--- TASK OBJECTIVE ---
Find each line below containing the word "print" and copy it.

[Start of Attachment]

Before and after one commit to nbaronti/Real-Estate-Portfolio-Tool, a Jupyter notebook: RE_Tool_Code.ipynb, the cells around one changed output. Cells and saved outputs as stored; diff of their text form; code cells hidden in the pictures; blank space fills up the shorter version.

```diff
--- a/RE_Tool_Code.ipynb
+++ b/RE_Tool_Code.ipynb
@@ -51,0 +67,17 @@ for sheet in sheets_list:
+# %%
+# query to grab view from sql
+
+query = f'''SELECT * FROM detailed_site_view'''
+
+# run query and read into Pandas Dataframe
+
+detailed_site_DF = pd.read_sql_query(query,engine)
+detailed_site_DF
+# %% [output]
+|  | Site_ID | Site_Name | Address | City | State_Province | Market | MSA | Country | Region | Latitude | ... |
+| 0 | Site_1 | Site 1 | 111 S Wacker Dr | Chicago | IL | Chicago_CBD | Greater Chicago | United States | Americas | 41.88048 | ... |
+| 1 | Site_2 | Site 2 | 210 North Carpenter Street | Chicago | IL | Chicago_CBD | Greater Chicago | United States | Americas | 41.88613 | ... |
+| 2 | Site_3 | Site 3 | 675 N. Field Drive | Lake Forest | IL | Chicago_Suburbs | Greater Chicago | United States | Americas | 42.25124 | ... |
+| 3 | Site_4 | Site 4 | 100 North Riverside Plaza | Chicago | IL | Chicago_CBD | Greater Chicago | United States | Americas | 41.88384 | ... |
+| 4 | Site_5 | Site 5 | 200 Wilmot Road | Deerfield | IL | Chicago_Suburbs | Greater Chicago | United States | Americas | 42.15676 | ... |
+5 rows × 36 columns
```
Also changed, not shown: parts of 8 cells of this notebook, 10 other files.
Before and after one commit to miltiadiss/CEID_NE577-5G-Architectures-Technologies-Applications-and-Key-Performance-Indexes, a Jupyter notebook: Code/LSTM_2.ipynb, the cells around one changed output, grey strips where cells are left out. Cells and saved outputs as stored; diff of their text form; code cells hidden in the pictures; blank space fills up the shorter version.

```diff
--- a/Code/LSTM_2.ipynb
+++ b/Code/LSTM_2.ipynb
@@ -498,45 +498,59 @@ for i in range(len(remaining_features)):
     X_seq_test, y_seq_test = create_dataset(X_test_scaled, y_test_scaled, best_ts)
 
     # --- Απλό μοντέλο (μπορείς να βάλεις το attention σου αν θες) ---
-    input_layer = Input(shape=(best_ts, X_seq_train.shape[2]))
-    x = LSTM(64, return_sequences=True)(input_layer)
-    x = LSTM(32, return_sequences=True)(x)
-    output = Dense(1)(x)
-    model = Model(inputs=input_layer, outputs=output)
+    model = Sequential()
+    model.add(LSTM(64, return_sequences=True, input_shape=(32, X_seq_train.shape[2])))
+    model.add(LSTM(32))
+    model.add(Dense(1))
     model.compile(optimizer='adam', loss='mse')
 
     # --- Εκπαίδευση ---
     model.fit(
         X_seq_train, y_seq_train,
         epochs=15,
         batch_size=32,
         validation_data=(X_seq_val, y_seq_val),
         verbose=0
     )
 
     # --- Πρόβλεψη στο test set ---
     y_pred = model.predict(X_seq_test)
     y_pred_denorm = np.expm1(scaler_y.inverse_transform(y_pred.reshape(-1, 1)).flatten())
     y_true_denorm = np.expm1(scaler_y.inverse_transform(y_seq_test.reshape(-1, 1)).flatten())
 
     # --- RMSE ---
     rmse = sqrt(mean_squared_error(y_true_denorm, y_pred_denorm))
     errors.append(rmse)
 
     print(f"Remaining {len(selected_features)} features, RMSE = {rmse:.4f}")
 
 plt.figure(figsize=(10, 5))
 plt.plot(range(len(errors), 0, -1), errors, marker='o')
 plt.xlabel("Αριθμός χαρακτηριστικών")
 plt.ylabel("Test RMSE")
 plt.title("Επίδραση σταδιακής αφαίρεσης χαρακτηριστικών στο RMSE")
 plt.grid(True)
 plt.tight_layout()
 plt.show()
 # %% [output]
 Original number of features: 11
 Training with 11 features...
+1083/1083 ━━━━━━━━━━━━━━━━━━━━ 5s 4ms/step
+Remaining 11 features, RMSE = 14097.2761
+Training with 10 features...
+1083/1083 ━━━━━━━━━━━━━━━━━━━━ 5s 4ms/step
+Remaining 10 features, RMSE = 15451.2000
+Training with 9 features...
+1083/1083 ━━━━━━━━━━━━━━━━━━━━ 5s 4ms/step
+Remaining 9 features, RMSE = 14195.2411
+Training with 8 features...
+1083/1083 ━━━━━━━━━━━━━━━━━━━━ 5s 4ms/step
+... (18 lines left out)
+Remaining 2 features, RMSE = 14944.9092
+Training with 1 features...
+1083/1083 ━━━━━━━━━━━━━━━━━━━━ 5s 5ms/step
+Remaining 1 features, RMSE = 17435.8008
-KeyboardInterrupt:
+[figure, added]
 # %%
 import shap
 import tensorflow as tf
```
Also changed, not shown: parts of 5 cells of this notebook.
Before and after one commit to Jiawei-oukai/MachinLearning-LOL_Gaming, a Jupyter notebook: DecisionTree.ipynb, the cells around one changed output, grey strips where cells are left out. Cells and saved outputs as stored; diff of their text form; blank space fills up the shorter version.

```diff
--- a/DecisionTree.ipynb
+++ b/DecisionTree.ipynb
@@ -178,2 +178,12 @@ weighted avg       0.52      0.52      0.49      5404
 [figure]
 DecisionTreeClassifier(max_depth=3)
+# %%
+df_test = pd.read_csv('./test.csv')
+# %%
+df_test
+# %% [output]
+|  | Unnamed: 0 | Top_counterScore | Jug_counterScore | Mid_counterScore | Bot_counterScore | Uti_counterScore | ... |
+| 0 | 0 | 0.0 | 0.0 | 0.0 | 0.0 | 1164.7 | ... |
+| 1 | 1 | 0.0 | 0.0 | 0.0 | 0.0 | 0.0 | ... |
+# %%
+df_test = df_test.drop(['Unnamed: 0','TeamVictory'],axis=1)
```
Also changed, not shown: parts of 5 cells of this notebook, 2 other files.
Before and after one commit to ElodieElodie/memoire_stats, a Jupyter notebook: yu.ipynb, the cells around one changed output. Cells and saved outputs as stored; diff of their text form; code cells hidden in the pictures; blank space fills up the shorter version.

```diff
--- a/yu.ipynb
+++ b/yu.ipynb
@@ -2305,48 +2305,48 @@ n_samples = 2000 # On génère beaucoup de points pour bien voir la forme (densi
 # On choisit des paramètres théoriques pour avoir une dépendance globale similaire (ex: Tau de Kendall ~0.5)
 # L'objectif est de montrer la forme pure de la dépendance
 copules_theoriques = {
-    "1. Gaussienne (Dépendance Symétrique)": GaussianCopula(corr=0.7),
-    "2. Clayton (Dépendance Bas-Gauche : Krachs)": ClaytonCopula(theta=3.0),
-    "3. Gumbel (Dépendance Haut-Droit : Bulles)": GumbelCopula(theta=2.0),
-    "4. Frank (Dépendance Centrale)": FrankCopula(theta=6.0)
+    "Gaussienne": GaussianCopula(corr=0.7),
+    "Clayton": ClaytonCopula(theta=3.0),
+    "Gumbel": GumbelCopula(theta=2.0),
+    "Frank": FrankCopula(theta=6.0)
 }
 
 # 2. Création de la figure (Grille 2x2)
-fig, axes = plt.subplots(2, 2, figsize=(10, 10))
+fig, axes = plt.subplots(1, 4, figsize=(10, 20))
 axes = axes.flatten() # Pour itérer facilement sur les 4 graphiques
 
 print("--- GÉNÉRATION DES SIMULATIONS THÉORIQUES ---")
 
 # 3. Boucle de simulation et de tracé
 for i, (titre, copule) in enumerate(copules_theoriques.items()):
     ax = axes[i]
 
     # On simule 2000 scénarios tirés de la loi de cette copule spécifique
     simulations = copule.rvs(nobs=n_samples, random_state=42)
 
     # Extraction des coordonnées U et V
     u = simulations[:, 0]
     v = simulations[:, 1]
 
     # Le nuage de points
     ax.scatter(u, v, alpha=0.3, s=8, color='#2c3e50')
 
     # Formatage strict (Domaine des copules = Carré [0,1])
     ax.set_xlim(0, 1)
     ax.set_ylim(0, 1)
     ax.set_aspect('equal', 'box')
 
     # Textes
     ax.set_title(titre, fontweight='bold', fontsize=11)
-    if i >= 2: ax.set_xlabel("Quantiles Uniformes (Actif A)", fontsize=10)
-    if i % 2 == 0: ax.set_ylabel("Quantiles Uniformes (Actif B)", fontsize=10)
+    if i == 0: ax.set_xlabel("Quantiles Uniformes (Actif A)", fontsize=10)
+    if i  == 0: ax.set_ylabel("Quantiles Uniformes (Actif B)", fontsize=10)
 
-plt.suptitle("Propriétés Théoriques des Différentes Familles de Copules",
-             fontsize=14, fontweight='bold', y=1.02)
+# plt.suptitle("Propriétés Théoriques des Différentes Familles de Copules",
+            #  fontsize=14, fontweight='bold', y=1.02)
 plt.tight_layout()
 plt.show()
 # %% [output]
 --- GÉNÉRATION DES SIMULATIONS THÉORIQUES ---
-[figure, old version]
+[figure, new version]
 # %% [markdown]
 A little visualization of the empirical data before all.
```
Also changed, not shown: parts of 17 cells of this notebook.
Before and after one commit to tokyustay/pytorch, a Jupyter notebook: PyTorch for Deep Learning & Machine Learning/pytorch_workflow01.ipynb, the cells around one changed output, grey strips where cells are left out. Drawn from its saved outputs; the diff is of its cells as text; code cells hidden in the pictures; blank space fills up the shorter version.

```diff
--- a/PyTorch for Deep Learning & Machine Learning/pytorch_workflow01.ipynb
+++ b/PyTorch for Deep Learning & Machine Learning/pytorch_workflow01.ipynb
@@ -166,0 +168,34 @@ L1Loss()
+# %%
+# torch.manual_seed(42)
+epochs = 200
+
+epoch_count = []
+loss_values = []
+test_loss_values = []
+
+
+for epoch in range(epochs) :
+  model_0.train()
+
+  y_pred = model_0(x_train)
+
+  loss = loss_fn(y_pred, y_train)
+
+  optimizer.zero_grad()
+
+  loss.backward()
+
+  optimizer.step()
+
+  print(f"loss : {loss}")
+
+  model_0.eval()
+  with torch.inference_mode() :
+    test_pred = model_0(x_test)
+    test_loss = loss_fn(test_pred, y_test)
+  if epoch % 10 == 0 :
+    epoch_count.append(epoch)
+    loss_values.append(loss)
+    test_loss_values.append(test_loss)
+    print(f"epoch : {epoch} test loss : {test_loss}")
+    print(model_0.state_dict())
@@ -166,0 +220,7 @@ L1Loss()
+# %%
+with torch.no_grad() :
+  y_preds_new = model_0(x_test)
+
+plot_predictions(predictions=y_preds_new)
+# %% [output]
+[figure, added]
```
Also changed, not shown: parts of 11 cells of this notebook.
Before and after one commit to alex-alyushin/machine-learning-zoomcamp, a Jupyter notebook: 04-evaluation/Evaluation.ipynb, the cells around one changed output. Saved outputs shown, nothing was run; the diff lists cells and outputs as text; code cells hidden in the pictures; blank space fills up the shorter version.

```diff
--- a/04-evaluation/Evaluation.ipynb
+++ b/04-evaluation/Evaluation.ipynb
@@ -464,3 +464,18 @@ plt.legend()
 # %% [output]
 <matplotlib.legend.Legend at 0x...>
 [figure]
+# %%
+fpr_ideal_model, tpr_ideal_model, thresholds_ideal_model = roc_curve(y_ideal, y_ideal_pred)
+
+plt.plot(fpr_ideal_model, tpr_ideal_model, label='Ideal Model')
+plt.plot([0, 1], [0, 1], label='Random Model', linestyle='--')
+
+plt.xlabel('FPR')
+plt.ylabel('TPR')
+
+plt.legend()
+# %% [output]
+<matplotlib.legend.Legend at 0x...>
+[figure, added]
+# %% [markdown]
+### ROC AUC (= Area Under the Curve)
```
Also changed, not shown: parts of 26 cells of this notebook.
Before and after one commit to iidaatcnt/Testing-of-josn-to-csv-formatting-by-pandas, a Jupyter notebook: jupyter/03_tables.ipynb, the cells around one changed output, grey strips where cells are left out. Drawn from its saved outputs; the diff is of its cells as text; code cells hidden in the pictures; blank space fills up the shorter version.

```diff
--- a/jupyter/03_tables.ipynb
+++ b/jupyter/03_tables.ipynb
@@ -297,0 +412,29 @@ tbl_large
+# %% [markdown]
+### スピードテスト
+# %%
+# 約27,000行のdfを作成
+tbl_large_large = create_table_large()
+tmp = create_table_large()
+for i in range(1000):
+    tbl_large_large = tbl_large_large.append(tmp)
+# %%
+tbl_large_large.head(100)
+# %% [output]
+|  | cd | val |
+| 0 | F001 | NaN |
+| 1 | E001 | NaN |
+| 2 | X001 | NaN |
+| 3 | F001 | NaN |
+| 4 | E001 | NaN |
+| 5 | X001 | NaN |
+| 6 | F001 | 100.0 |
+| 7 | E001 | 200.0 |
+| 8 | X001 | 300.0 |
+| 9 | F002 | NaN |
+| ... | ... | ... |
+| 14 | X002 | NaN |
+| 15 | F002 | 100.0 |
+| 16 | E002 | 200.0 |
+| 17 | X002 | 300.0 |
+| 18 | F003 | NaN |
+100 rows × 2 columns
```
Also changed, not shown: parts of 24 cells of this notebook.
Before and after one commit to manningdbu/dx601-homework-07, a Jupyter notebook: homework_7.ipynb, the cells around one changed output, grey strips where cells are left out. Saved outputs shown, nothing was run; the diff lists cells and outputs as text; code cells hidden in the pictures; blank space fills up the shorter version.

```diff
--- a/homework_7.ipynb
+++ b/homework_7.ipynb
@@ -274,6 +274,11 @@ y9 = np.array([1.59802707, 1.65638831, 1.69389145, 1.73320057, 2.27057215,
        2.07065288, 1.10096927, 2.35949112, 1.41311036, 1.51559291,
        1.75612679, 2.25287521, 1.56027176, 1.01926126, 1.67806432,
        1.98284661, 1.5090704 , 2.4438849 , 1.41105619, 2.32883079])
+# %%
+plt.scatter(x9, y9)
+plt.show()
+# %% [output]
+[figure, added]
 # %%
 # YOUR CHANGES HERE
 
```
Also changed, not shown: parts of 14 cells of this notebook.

[End of Attachment]

--- RESPONSE TO THE EXERCISE ---
     print(f"Remaining {len(selected_features)} features, RMSE = {rmse:.4f}")
 print("--- GÉNÉRATION DES SIMULATIONS THÉORIQUES ---")
+  print(f"loss : {loss}")
+    print(f"epoch : {epoch} test loss : {test_loss}")
+    print(model_0.state_dict())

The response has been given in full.